**Excerpted data**

Start of Block

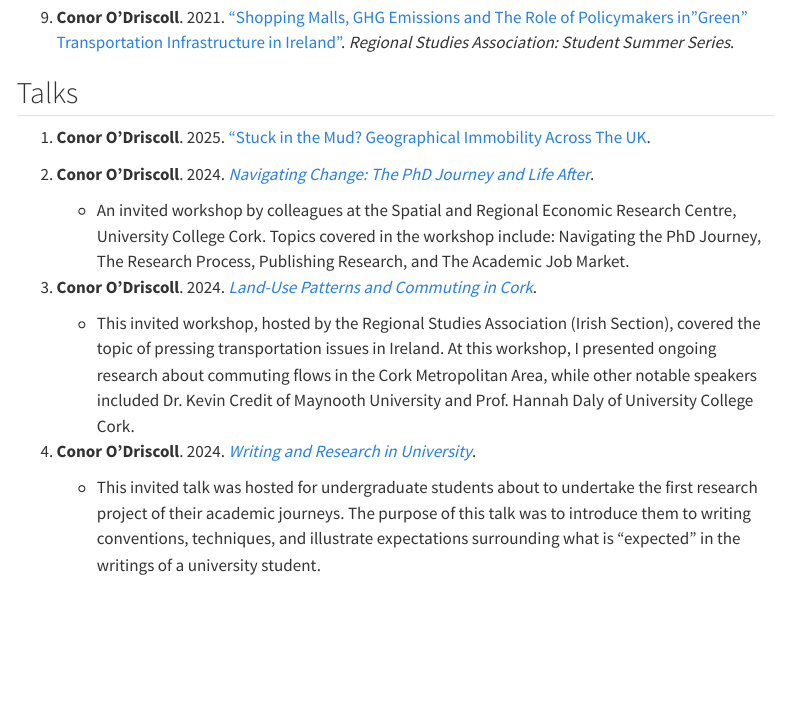
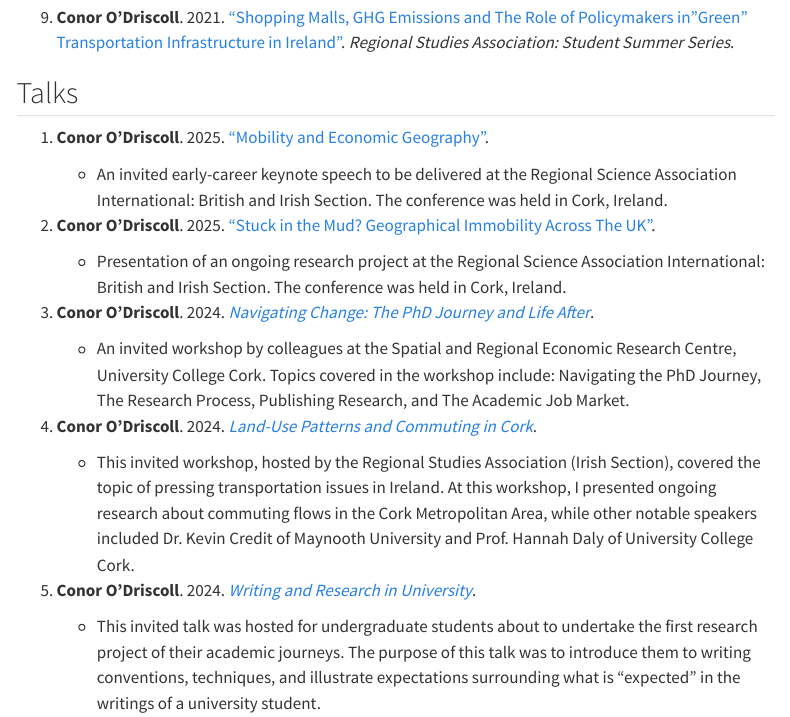
Before and after one commit to conor-o-driscoll/website, a Quarto document (research.qmd): the page in a window 1100 px wide, from 1640 px down. Rendered offline with R 4.5, knitr and Pandoc in place of Quarto, with nearby package versions; menus at the side of the page are left out.

Commit message:
rsai-bis

```diff
--- a/research.qmd
+++ b/research.qmd
@@ -122,17 +122,24 @@ format:
 
 ## Talks
 
-1. **Conor O'Driscoll**. 2025. ["Stuck in the Mud? Geographical Immobility Across The UK](PPTs/RSAI-BIS_stuck_paper_2025.pdf).
+
+1. **Conor O'Driscoll**. 2025. ["Mobility and Economic Geography"](PPTs/RSAI-BIS_EC_Keynote_2025.pdf).
+
+    - An invited early-career keynote speech to be delivered at the Regional Science Association International: British and Irish Section. The conference was held in Cork, Ireland.
 
 
-2. **Conor O'Driscoll**. 2024. [*Navigating Change: The PhD Journey and Life After*](PPTs/UCC July 2024.pdf).
+2. **Conor O'Driscoll**. 2025. ["Stuck in the Mud? Geographical Immobility Across The UK"](PPTs/RSAI-BIS_stuck_paper_2025.pdf).
+
+    - Presentation of an ongoing research project at the Regional Science Association International: British and Irish Section. The conference was held in Cork, Ireland.
+
+3. **Conor O'Driscoll**. 2024. [*Navigating Change: The PhD Journey and Life After*](PPTs/UCC July 2024.pdf).
 
     - An invited workshop by colleagues at the Spatial and Regional Economic Research Centre, University College Cork. Topics covered in the workshop include: Navigating the PhD Journey, The Research Process, Publishing Research, and The Academic Job Market.
 
-3. **Conor O'Driscoll**. 2024. [*Land-Use Patterns and Commuting in Cork*](PPTs/Land-Use Patterns and Commuting in Cork.pdf).
+4. **Conor O'Driscoll**. 2024. [*Land-Use Patterns and Commuting in Cork*](PPTs/Land-Use Patterns and Commuting in Cork.pdf).
 
     - This invited workshop, hosted by the Regional Studies Association (Irish Section), covered the topic of pressing transportation issues in Ireland. At this workshop, I presented ongoing research about commuting flows in the Cork Metropolitan Area, while other notable speakers included Dr. Kevin Credit of Maynooth University and Prof. Hannah Daly of University College Cork.
 
-4. **Conor O'Driscoll**. 2024. [*Writing and Research in University*](PPTs/Writing and Research in University.pdf).
+5. **Conor O'Driscoll**. 2024. [*Writing and Research in University*](PPTs/Writing and Research in University.pdf).
 
     - This invited talk was hosted for undergraduate students about to undertake the first research project of their academic journeys. The purpose of this talk was to introduce them to writing conventions, techniques, and illustrate expectations surrounding what is “expected” in the writings of a university student.
```
Also changed, not shown: docs/search.json, 3 other files.
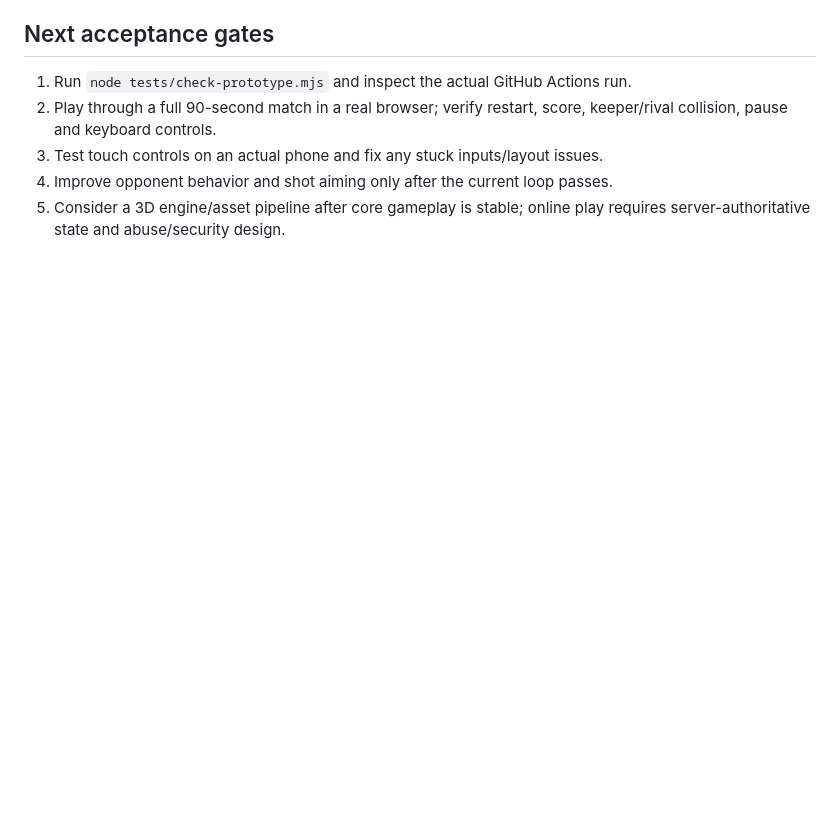
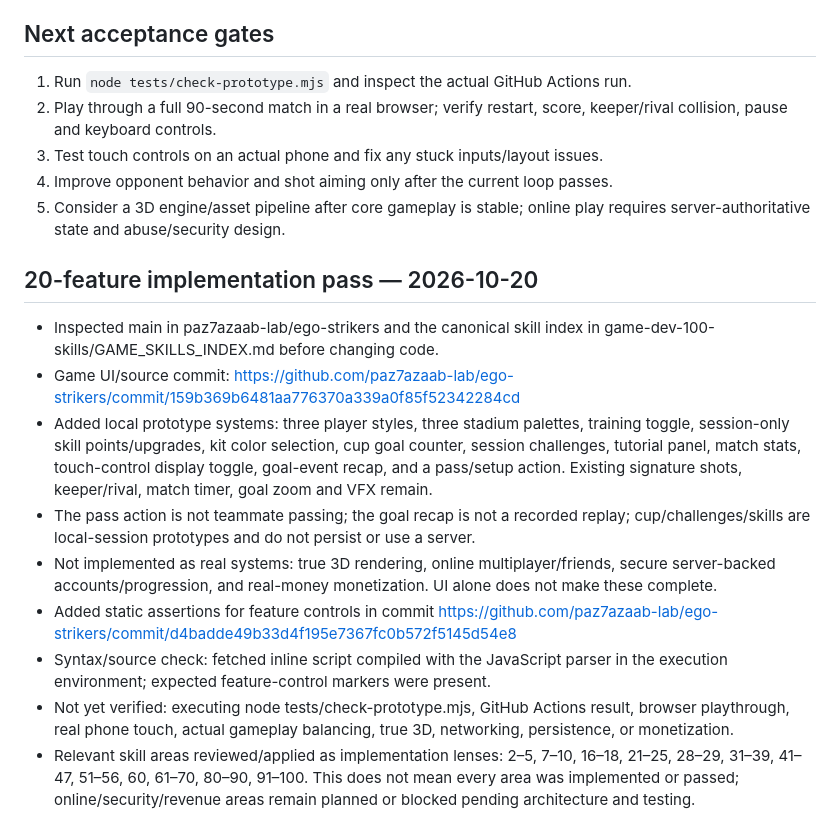
Before and after one commit to paz7azaab-lab/ego-strikers, a Markdown page: SKILL_EXECUTION.md, the part around the change. Drawn GitHub-style; blank space fills up the shorter version.

Commit message:
Record feature implementation and honest verification status

```diff
--- a/SKILL_EXECUTION.md
+++ b/SKILL_EXECUTION.md
@@ -47,3 +47,15 @@ Status vocabulary follows the framework: planned, in progress, passed, failed, b
 3. Test touch controls on an actual phone and fix any stuck inputs/layout issues.
 4. Improve opponent behavior and shot aiming only after the current loop passes.
 5. Consider a 3D engine/asset pipeline after core gameplay is stable; online play requires server-authoritative state and abuse/security design.
+
+
+## 20-feature implementation pass — 2026-10-20
+- Inspected main in paz7azaab-lab/ego-strikers and the canonical skill index in game-dev-100-skills/GAME_SKILLS_INDEX.md before changing code.
+- Game UI/source commit: https://github.com/paz7azaab-lab/ego-strikers/commit/159b369b6481aa776370a339a0f85f52342284cd
+- Added local prototype systems: three player styles, three stadium palettes, training toggle, session-only skill points/upgrades, kit color selection, cup goal counter, session challenges, tutorial panel, match stats, touch-control display toggle, goal-event recap, and a pass/setup action. Existing signature shots, keeper/rival, match timer, goal zoom and VFX remain.
+- The pass action is not teammate passing; the goal recap is not a recorded replay; cup/challenges/skills are local-session prototypes and do not persist or use a server.
+- Not implemented as real systems: true 3D rendering, online multiplayer/friends, secure server-backed accounts/progression, and real-money monetization. UI alone does not make these complete.
+- Added static assertions for feature controls in commit https://github.com/paz7azaab-lab/ego-strikers/commit/d4badde49b33d4f195e7367fc0b572f5145d54e8
+- Syntax/source check: fetched inline script compiled with the JavaScript parser in the execution environment; expected feature-control markers were present.
+- Not yet verified: executing node tests/check-prototype.mjs, GitHub Actions result, browser playthrough, real phone touch, actual gameplay balancing, true 3D, networking, persistence, or monetization.
+- Relevant skill areas reviewed/applied as implementation lenses: 2–5, 7–10, 16–18, 21–25, 28–29, 31–39, 41–47, 51–56, 60, 61–70, 80–90, 91–100. This does not mean every area was implemented or passed; online/security/revenue areas remain planned or blocked pending architecture and testing.
```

End of Block

**Task instructions**
Write the entries out again word for word. Omit all pictures from them.

**Output of the task**
Before and after one commit to conor-o-driscoll/website, a Quarto document (research.qmd): the page in a window 1100 px wide, from 1640 px down. Rendered offline with R 4.5, knitr and Pandoc in place of Quarto, with nearby package versions; menus at the side of the page are left out.

Commit message:
rsai-bis

```diff
--- a/research.qmd
+++ b/research.qmd
@@ -122,17 +122,24 @@ format:
 
 ## Talks
 
-1. **Conor O'Driscoll**. 2025. ["Stuck in the Mud? Geographical Immobility Across The UK](PPTs/RSAI-BIS_stuck_paper_2025.pdf).
+
+1. **Conor O'Driscoll**. 2025. ["Mobility and Economic Geography"](PPTs/RSAI-BIS_EC_Keynote_2025.pdf).
+
+    - An invited early-career keynote speech to be delivered at the Regional Science Association International: British and Irish Section. The conference was held in Cork, Ireland.
 
 
-2. **Conor O'Driscoll**. 2024. [*Navigating Change: The PhD Journey and Life After*](PPTs/UCC July 2024.pdf).
+2. **Conor O'Driscoll**. 2025. ["Stuck in the Mud? Geographical Immobility Across The UK"](PPTs/RSAI-BIS_stuck_paper_2025.pdf).
+
+    - Presentation of an ongoing research project at the Regional Science Association International: British and Irish Section. The conference was held in Cork, Ireland.
+
+3. **Conor O'Driscoll**. 2024. [*Navigating Change: The PhD Journey and Life After*](PPTs/UCC July 2024.pdf).
 
     - An invited workshop by colleagues at the Spatial and Regional Economic Research Centre, University College Cork. Topics covered in the workshop include: Navigating the PhD Journey, The Research Process, Publishing Research, and The Academic Job Market.
 
-3. **Conor O'Driscoll**. 2024. [*Land-Use Patterns and Commuting in Cork*](PPTs/Land-Use Patterns and Commuting in Cork.pdf).
+4. **Conor O'Driscoll**. 2024. [*Land-Use Patterns and Commuting in Cork*](PPTs/Land-Use Patterns and Commuting in Cork.pdf).
 
     - This invited workshop, hosted by the Regional Studies Association (Irish Section), covered the topic of pressing transportation issues in Ireland. At this workshop, I presented ongoing research about commuting flows in the Cork Metropolitan Area, while other notable speakers included Dr. Kevin Credit of Maynooth University and Prof. Hannah Daly of University College Cork.
 
-4. **Conor O'Driscoll**. 2024. [*Writing and Research in University*](PPTs/Writing and Research in University.pdf).
+5. **Conor O'Driscoll**. 2024. [*Writing and Research in University*](PPTs/Writing and Research in University.pdf).
 
     - This invited talk was hosted for undergraduate students about to undertake the first research project of their academic journeys. The purpose of this talk was to introduce them to writing conventions, techniques, and illustrate expectations surrounding what is “expected” in the writings of a university student.
```
Also changed, not shown: docs/search.json, 3 other files.
Before and after one commit to paz7azaab-lab/ego-strikers, a Markdown page: SKILL_EXECUTION.md, the part around the change. Drawn GitHub-style; blank space fills up the shorter version.

Commit message:
Record feature implementation and honest verification status

```diff
--- a/SKILL_EXECUTION.md
+++ b/SKILL_EXECUTION.md
@@ -47,3 +47,15 @@ Status vocabulary follows the framework: planned, in progress, passed, failed, b
 3. Test touch controls on an actual phone and fix any stuck inputs/layout issues.
 4. Improve opponent behavior and shot aiming only after the current loop passes.
 5. Consider a 3D engine/asset pipeline after core gameplay is stable; online play requires server-authoritative state and abuse/security design.
+
+
+## 20-feature implementation pass — 2026-10-20
+- Inspected main in paz7azaab-lab/ego-strikers and the canonical skill index in game-dev-100-skills/GAME_SKILLS_INDEX.md before changing code.
+- Game UI/source commit: https://github.com/paz7azaab-lab/ego-strikers/commit/159b369b6481aa776370a339a0f85f52342284cd
+- Added local prototype systems: three player styles, three stadium palettes, training toggle, session-only skill points/upgrades, kit color selection, cup goal counter, session challenges, tutorial panel, match stats, touch-control display toggle, goal-event recap, and a pass/setup action. Existing signature shots, keeper/rival, match timer, goal zoom and VFX remain.
+- The pass action is not teammate passing; the goal recap is not a recorded replay; cup/challenges/skills are local-session prototypes and do not persist or use a server.
+- Not implemented as real systems: true 3D rendering, online multiplayer/friends, secure server-backed accounts/progression, and real-money monetization. UI alone does not make these complete.
+- Added static assertions for feature controls in commit https://github.com/paz7azaab-lab/ego-strikers/commit/d4badde49b33d4f195e7367fc0b572f5145d54e8
+- Syntax/source check: fetched inline script compiled with the JavaScript parser in the execution environment; expected feature-control markers were present.
+- Not yet verified: executing node tests/check-prototype.mjs, GitHub Actions result, browser playthrough, real phone touch, actual gameplay balancing, true 3D, networking, persistence, or monetization.
+- Relevant skill areas reviewed/applied as implementation lenses: 2–5, 7–10, 16–18, 21–25, 28–29, 31–39, 41–47, 51–56, 60, 61–70, 80–90, 91–100. This does not mean every area was implemented or passed; online/security/revenue areas remain planned or blocked pending architecture and testing.
```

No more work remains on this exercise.